- [Aim of the task]
Your task is to copy every line of the entries that contains "fetched".

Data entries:
○ ○ ○ ○

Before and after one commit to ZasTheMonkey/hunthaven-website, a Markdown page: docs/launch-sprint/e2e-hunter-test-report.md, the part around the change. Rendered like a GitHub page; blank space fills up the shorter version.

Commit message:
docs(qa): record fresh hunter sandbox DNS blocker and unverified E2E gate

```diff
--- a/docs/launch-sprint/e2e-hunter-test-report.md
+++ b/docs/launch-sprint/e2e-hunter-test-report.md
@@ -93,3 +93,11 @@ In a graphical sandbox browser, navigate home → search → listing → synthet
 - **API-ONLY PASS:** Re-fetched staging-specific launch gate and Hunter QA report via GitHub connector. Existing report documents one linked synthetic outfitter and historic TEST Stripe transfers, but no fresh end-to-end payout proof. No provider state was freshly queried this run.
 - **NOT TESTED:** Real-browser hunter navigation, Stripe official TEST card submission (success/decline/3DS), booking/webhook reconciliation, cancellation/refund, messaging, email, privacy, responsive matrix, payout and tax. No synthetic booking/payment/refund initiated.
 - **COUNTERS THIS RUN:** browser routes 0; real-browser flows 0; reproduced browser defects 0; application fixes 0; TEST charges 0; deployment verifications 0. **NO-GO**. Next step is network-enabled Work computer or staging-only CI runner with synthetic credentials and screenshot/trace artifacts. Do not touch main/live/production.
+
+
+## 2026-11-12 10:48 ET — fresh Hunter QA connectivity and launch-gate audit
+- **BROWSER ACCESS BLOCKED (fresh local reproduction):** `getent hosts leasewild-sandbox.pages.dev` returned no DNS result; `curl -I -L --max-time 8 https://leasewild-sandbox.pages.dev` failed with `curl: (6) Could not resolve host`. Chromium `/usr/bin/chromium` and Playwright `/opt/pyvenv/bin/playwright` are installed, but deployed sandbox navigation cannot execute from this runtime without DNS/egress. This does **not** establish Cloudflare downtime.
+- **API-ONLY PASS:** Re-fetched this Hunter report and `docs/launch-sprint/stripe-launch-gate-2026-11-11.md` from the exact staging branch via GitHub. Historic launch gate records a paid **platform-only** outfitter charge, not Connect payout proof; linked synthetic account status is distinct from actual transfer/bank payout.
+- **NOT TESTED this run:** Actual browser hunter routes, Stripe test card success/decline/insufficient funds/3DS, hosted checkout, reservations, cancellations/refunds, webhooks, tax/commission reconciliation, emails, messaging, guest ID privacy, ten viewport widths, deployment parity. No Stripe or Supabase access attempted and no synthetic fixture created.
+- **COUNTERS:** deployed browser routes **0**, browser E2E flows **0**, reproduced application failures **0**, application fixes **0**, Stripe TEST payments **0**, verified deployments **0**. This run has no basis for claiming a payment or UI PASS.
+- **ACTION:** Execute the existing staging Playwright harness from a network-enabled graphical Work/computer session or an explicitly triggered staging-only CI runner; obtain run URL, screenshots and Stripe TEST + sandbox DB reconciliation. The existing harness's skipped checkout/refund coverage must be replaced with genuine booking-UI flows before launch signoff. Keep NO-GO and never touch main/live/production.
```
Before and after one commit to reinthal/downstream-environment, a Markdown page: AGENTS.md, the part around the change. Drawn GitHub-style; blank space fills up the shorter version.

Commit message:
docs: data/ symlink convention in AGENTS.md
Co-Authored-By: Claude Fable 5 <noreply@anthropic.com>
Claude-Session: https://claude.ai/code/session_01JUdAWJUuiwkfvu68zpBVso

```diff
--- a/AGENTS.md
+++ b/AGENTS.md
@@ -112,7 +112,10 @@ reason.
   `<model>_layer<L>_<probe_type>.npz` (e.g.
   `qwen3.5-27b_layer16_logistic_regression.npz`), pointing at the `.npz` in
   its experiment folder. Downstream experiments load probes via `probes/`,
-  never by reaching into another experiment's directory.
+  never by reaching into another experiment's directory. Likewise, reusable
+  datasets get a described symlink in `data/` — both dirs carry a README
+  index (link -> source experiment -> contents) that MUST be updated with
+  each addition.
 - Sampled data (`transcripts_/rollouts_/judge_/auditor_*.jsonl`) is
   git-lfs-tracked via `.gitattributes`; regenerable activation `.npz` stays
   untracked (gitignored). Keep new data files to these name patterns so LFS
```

○ ○ ○ ○

- [Response to this exercise]
 - **API-ONLY PASS:** Re-fetched staging-specific launch gate and Hunter QA report via GitHub connector. Existing report documents one linked synthetic outfitter and historic TEST Stripe transfers, but no fresh end-to-end payout proof. No provider state was freshly queried this run.
+- **API-ONLY PASS:** Re-fetched this Hunter report and `docs/launch-sprint/stripe-launch-gate-2026-11-11.md` from the exact staging branch via GitHub. Historic launch gate records a paid **platform-only** outfitter charge, not Connect payout proof; linked synthetic account status is distinct from actual transfer/bank payout.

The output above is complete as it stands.